— Front-end code change data —
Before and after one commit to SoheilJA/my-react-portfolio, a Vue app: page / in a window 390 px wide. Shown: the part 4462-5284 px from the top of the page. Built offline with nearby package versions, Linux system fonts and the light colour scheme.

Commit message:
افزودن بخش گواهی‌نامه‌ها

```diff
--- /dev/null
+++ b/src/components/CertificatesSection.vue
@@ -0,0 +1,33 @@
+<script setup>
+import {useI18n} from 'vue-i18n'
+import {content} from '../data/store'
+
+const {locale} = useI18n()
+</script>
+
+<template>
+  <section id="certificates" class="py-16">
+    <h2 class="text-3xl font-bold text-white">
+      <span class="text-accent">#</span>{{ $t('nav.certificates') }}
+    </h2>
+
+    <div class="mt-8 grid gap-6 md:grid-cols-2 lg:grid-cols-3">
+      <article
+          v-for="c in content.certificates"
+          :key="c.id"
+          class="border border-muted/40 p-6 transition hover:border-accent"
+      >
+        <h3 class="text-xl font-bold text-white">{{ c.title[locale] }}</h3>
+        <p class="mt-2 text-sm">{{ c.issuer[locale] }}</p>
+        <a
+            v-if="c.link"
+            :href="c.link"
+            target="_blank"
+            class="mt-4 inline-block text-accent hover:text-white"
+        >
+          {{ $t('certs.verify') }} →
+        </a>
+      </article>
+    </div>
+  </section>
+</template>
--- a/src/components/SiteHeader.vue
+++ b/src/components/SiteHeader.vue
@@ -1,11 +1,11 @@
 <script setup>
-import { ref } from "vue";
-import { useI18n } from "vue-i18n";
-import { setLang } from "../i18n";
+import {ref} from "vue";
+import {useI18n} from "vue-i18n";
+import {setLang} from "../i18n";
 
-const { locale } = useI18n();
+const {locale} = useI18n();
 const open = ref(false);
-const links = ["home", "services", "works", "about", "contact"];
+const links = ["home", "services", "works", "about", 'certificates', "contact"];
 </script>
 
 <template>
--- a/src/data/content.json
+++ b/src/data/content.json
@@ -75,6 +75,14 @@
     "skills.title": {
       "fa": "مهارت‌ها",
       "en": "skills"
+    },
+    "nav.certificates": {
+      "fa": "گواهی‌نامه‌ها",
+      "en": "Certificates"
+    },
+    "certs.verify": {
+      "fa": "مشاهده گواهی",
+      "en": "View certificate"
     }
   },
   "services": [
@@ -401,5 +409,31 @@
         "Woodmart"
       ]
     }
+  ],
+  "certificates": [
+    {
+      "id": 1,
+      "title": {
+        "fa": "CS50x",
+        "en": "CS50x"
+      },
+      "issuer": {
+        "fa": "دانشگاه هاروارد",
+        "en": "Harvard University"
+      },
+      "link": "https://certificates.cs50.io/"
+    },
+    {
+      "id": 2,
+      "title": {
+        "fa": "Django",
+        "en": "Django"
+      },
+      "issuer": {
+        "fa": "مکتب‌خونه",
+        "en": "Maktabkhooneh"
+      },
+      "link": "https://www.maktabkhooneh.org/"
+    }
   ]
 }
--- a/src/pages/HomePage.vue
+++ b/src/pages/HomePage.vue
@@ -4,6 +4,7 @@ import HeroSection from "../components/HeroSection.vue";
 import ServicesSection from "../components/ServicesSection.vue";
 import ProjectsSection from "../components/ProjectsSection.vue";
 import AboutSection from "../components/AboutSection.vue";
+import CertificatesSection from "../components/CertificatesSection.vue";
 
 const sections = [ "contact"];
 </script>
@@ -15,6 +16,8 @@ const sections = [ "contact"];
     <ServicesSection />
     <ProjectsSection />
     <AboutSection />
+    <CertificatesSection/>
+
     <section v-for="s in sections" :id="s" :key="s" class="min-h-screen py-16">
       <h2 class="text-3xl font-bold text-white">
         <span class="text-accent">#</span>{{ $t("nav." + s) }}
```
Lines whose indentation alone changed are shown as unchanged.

— Problem to work on —
All of the data must be returned exactly.

— Your response —
Before and after one commit to SoheilJA/my-react-portfolio, a Vue app: page / in a window 390 px wide. Shown: the part 4462-5284 px from the top of the page. Built offline with nearby package versions, Linux system fonts and the light colour scheme.

Commit message:
افزودن بخش گواهی‌نامه‌ها

```diff
--- /dev/null
+++ b/src/components/CertificatesSection.vue
@@ -0,0 +1,33 @@
+<script setup>
+import {useI18n} from 'vue-i18n'
+import {content} from '../data/store'
+
+const {locale} = useI18n()
+</script>
+
+<template>
+  <section id="certificates" class="py-16">
+    <h2 class="text-3xl font-bold text-white">
+      <span class="text-accent">#</span>{{ $t('nav.certificates') }}
+    </h2>
+
+    <div class="mt-8 grid gap-6 md:grid-cols-2 lg:grid-cols-3">
+      <article
+          v-for="c in content.certificates"
+          :key="c.id"
+          class="border border-muted/40 p-6 transition hover:border-accent"
+      >
+        <h3 class="text-xl font-bold text-white">{{ c.title[locale] }}</h3>
+        <p class="mt-2 text-sm">{{ c.issuer[locale] }}</p>
+        <a
+            v-if="c.link"
+            :href="c.link"
+            target="_blank"
+            class="mt-4 inline-block text-accent hover:text-white"
+        >
+          {{ $t('certs.verify') }} →
+        </a>
+      </article>
+    </div>
+  </section>
+</template>
--- a/src/components/SiteHeader.vue
+++ b/src/components/SiteHeader.vue
@@ -1,11 +1,11 @@
 <script setup>
-import { ref } from "vue";
-import { useI18n } from "vue-i18n";
-import { setLang } from "../i18n";
+import {ref} from "vue";
+import {useI18n} from "vue-i18n";
+import {setLang} from "../i18n";
 
-const { locale } = useI18n();
+const {locale} = useI18n();
 const open = ref(false);
-const links = ["home", "services", "works", "about", "contact"];
+const links = ["home", "services", "works", "about", 'certificates', "contact"];
 </script>
 
 <template>
--- a/src/data/content.json
+++ b/src/data/content.json
@@ -75,6 +75,14 @@
     "skills.title": {
       "fa": "مهارت‌ها",
       "en": "skills"
+    },
+    "nav.certificates": {
+      "fa": "گواهی‌نامه‌ها",
+      "en": "Certificates"
+    },
+    "certs.verify": {
+      "fa": "مشاهده گواهی",
+      "en": "View certificate"
     }
   },
   "services": [
@@ -401,5 +409,31 @@
         "Woodmart"
       ]
     }
+  ],
+  "certificates": [
+    {
+      "id": 1,
+      "title": {
+        "fa": "CS50x",
+        "en": "CS50x"
+      },
+      "issuer": {
+        "fa": "دانشگاه هاروارد",
+        "en": "Harvard University"
+      },
+      "link": "https://certificates.cs50.io/"
+    },
+    {
+      "id": 2,
+      "title": {
+        "fa": "Django",
+        "en": "Django"
+      },
+      "issuer": {
+        "fa": "مکتب‌خونه",
+        "en": "Maktabkhooneh"
+      },
+      "link": "https://www.maktabkhooneh.org/"
+    }
   ]
 }
--- a/src/pages/HomePage.vue
+++ b/src/pages/HomePage.vue
@@ -4,6 +4,7 @@ import HeroSection from "../components/HeroSection.vue";
 import ServicesSection from "../components/ServicesSection.vue";
 import ProjectsSection from "../components/ProjectsSection.vue";
 import AboutSection from "../components/AboutSection.vue";
+import CertificatesSection from "../components/CertificatesSection.vue";
 
 const sections = [ "contact"];
 </script>
@@ -15,6 +16,8 @@ const sections = [ "contact"];
     <ServicesSection />
     <ProjectsSection />
     <AboutSection />
+    <CertificatesSection/>
+
     <section v-for="s in sections" :id="s" :key="s" class="min-h-screen py-16">
       <h2 class="text-3xl font-bold text-white">
         <span class="text-accent">#</span>{{ $t("nav." + s) }}
```
Lines whose indentation alone changed are shown as unchanged.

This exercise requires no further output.